I haven’t seen a Japanese friend of mine in well over a decade. Family is a complicated business, time has moved on, and circumstances have changed. I find I think about him regularly.
He’s a man now, priorities and pressures and all. I wonder what he looks like. Perhaps a cigarette hanging slack from lips curled into a cheeky grin, that signature long hair now layered into a fashionable trim. Baggy T-shirt resting on a big boned frame. Those cropped chino trousers which rest just above the ankle, creased white trainers below. Gentle eyes, they won’t have changed, though, I’m sure of it.
Our homes were close back then, so I’d pop over to his house regularly and we’d mainly play Super Smash Bros: Melee together. Gasps, laughs, wild gestures, the clack of buttons. Broken English, equally choppy Japanese. We couldn’t really speak to each other, which sounds a little primitive in some ways, but I’m convinced the simplicity of our interactions actually led to complexities of expression, of eschewing vocality for a janky, often wordless communication. Not a single conversation between us, yet a strong behavioural understanding deepened by time in one another’s company.
One of the last things he gave me was a box of old Gameboy games he didn’t need anymore, among them, a Japanese copy of Pokémon Red. For reasons unknown, I never got round to booting it up on my SP, but years later a pang hit me, a surge of curiosity? A need to reconnect? Sometimes memory bubbles, then boils over.
I’m staring at his character on the screen, an 8-bit persona of sorts. I rifle through his inventory, and I examine the Pokémon he has collected, all bobbing, or flapping as they do. I notice his position in town, even little things like the direction he’s facing, and I move a few steps before recoiling all of a sudden. I feel like an intruder, an imposter roped into a job they’re uncomfortable with, rummaging through someone’s deeply personal belongings in a place they’ve worked so hard to cultivate.
Neurologist and author Oliver Sacks tackles memory in his astonishing The Man who Mistook His Wife for a Hat, a collection of cases concerning patients who navigate life with severe neurological disorders. One chapter focuses on Mr. Thompson, a man with Korsakov’s syndrome who is “driven to a sort of narrational frenzy”, rapidly, unceasingly generating fictional stories interspersed with glints of truth. Tragically, this is how he constructs his sense of self, for without these outpourings he’s left clawing, thrashing in a sea of black.
It’s here where Sacks delivers a few lines which resonate beyond Mr. Thompson’s condition and apply, I think, to all of us. “We have, each of us, a life-story, an inner narrative – whose continuity, whose sense, is our lives. It might be said that each of us constructs and lives a ‘narrative’, and that narrative is us, our identities.”

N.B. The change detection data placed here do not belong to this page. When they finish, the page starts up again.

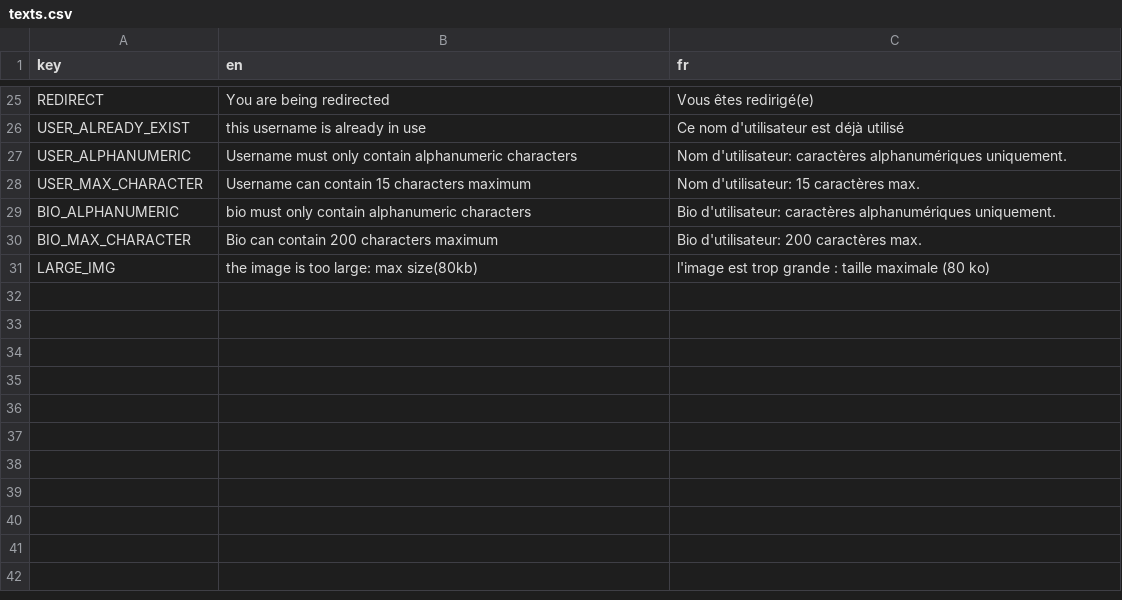
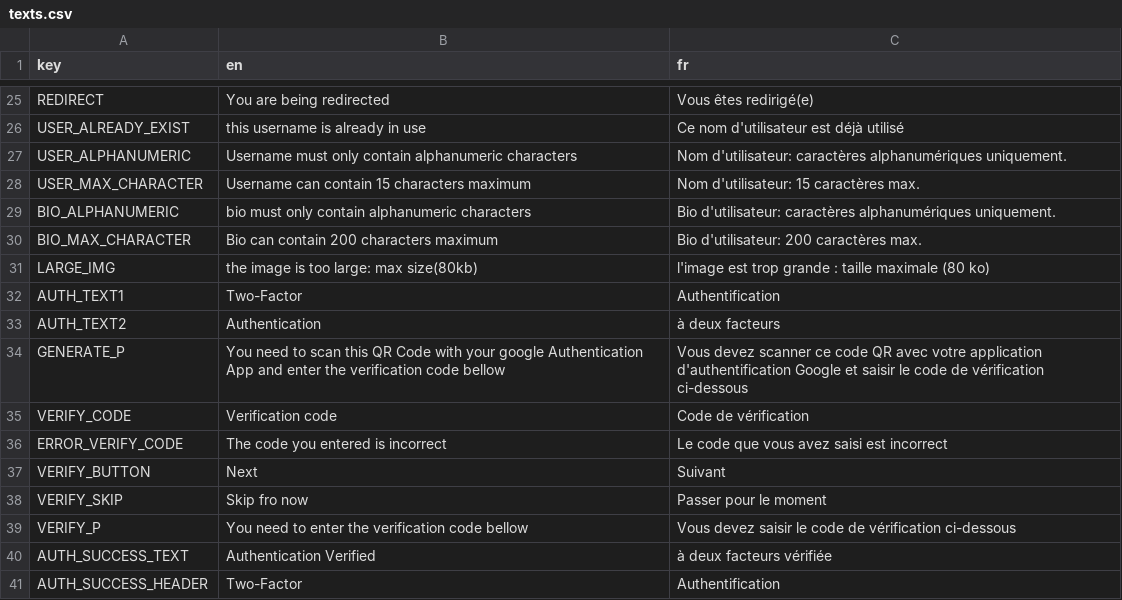
Before and after one commit to youssefachehboune/ft_transcendence, a CSV file: backend/prisma/csv/texts.csv, drawn as a sheet; only a part is shown, gaps mark what is left out; the diff names each change by its address in the sheet, - before the commit and + after, or states it on an @@ line.

Commit message:
feat: finish the translate text and Clean code

```diff
--- a/backend/prisma/csv/texts.csv
+++ b/backend/prisma/csv/texts.csv
+row 32: AUTH_TEXT1 | Two-Factor | Authentification
+row 33: AUTH_TEXT2 | Authentication | à deux facteurs
+row 34: GENERATE_P | You need to scan this QR Code with your google Authentication App and enter the verification code bellow | Vous devez scanner ce code QR avec votre application d'authentification Google et saisir le code de vérification ci-dessous
+row 35: VERIFY_CODE | Verification code | Code de vérification
+row 36: ERROR_VERIFY_CODE | The code you entered is incorrect | Le code que vous avez saisi est incorrect
+row 37: VERIFY_BUTTON | Next | Suivant
+row 38: VERIFY_SKIP | Skip fro now | Passer pour le moment
+row 39: VERIFY_P | You need to enter the verification code bellow | Vous devez saisir le code de vérification ci-dessous
+row 40: AUTH_SUCCESS_TEXT | Authentication Verified | à deux facteurs vérifiée
+row 41: AUTH_SUCCESS_HEADER | Two-Factor | Authentification
```
Also changed, not shown: 7 other files.
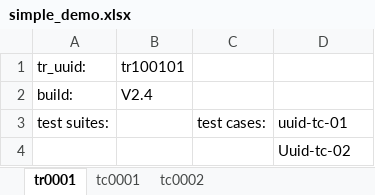
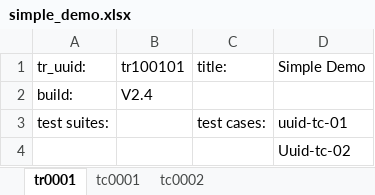
Before and after one commit to StatCan/tass-ssat, an Excel workbook: examples/demo/simple_demo.xlsx, sheet tr0001, drawn as a sheet; values as stored, in another font and other column widths than the file's, no borders; the diff names each change by its address in the sheet, - before the commit and + after, or states it on an @@ line.

Commit message:
updated demo files.

```diff
--- a/examples/demo/simple_demo.xlsx (sheet tr0001)
+++ b/examples/demo/simple_demo.xlsx (sheet tr0001)
-C1: (empty)
+C1: title:
-D1: (empty)
+D1: Simple Demo
```
Also changed, not shown: sheet tc0002, sheet tc0001, 1 other file.
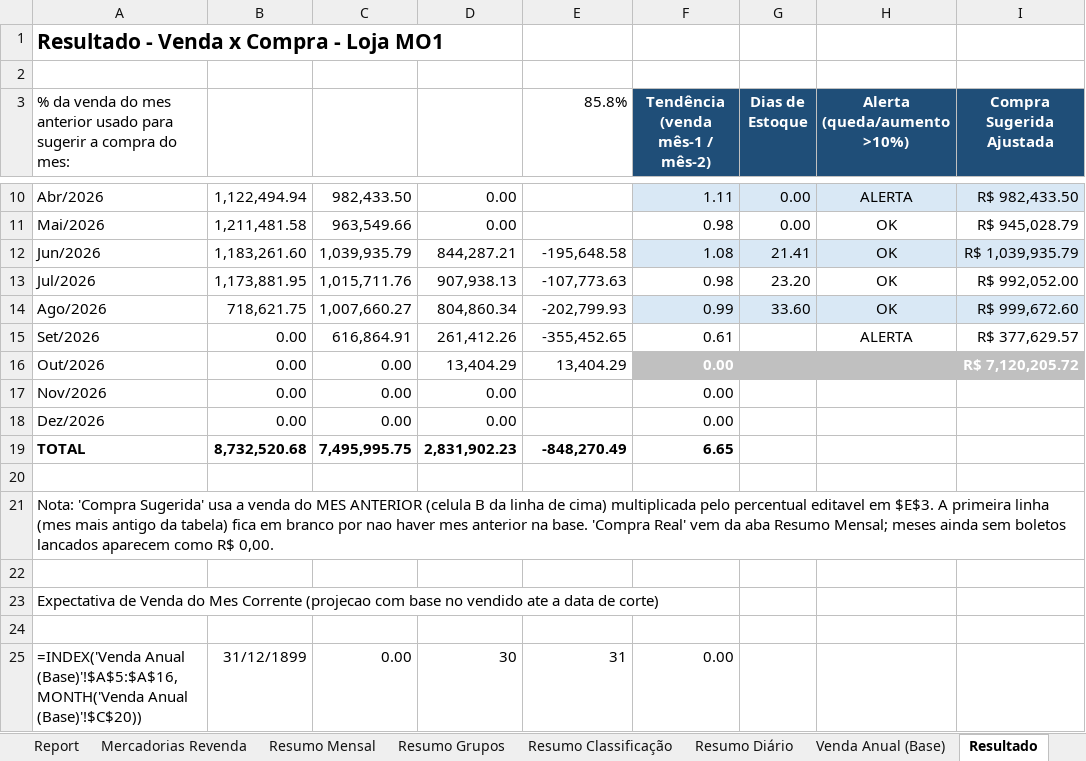
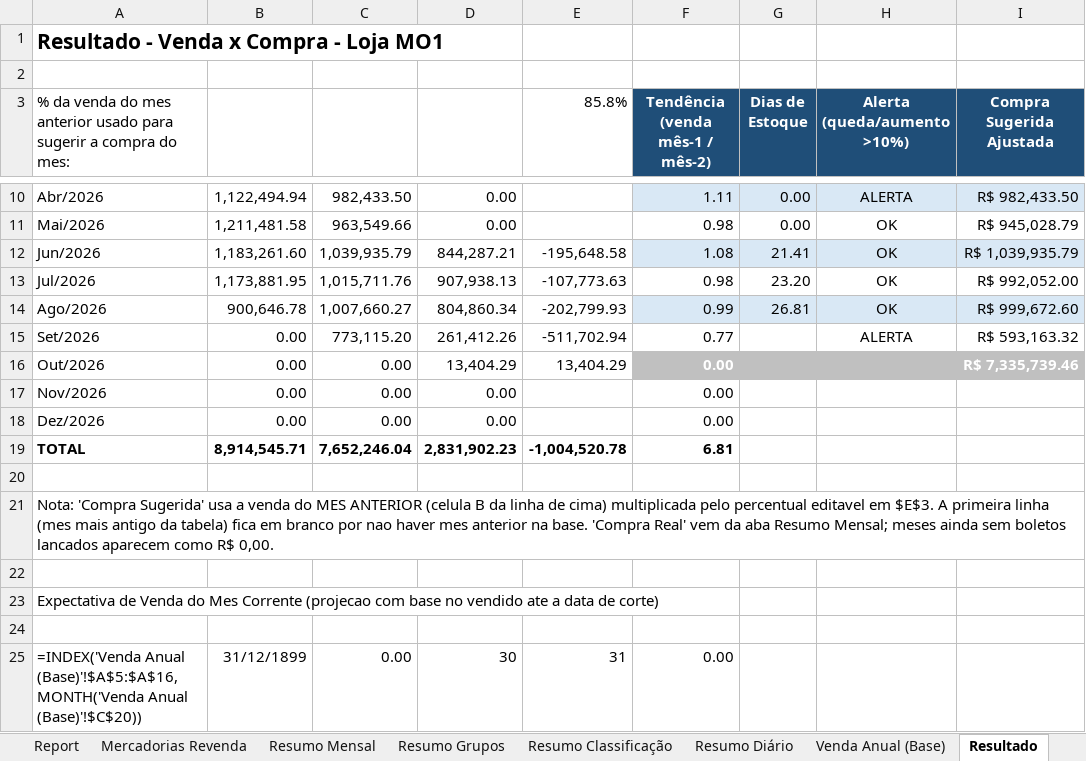
Before and after one commit to neilianesilva2408-collab/boletos---mercadinho, an Excel workbook: boletos mo1.xlsx, sheet Resultado, drawn as a sheet; only a part is shown, gaps mark what is left out; values as stored, in another font and other column widths than the file's, no borders; the diff names each change by its address in the sheet, - before the commit and + after, or states it on an @@ line.

```diff
--- a/boletos mo1.xlsx (sheet Resultado)
+++ b/boletos mo1.xlsx (sheet Resultado)
-B14: 718,621.75
+B14: 900,646.78
-G14 (Dias de Estoque): 33.60
+G14 (Dias de Estoque): 26.81
-C15: 616,864.91
+C15: 773,115.20
-E15 (85.8%): -355,452.65
+E15 (85.8%): -511,702.94
-F15 (Tendência (venda mês-1 / mês-2)): 0.61
+F15 (Tendência (venda mês-1 / mês-2)): 0.77
-I15 (Compra Sugerida Ajustada): R$ 377,629.57
+I15 (Compra Sugerida Ajustada): R$ 593,163.32
-I16 (Compra Sugerida Ajustada): R$ 7,120,205.72
+I16 (Compra Sugerida Ajustada): R$ 7,335,739.46
-B19: 8,732,520.68
+B19: 8,914,545.71
-C19: 7,495,995.75
+C19: 7,652,246.04
-E19 (85.8%): -848,270.49
+E19 (85.8%): -1,004,520.78
-F19 (Tendência (venda mês-1 / mês-2)): 6.65
+F19 (Tendência (venda mês-1 / mês-2)): 6.81
```
Also changed, not shown: sheet Venda Anual (Base), boletos mo2.xlsx, 5 other files.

What then, is my friend’s save file? Looking at it now, I believe it’s a fragment of his inner narrative captured through code. Sure, it’s just a little plastic case containing bits of metal and plastic, but it’s one which contains a multitude of experience. Just as current snakes through its circuitry causing the ones and zeros to twirl, an impulse fires in my brain, and a curtain is peeled back revealing images from his past I’ve never known. Like puffs of smoke swaying into view, these fictions harden and dissolve before the distant snap of a sliding door transports me back to the present. In drawing out the artful and the expressive from the cold and empirical, I get to know him better.
Perhaps more than any other medium, video games have this incredible pull. Hit play on someone else’s save file and you’re sucked into a computational universe, a virtual place where one part of their narrative becomes pliable, able to be picked apart by the character you embody, or the puzzle you’re solving, or the platforms you’re crossing. All these options! And yet a funny part of me is reluctant to mess around with my friend’s save file, as I’m afraid doing so will rupture the fabric of his timeline and gradually cause it to unspool at our feet.
I say ‘our’, as I can thaw his perfectly preserved world and set it in motion once again, but doing so would sever his narrative, and in a way, my connection to it would fade away too. I would lose the ability to interact with, and paint my own pictures of this unknown period. To me, his save file has become a communicative device, one which has given us a conversation through memory.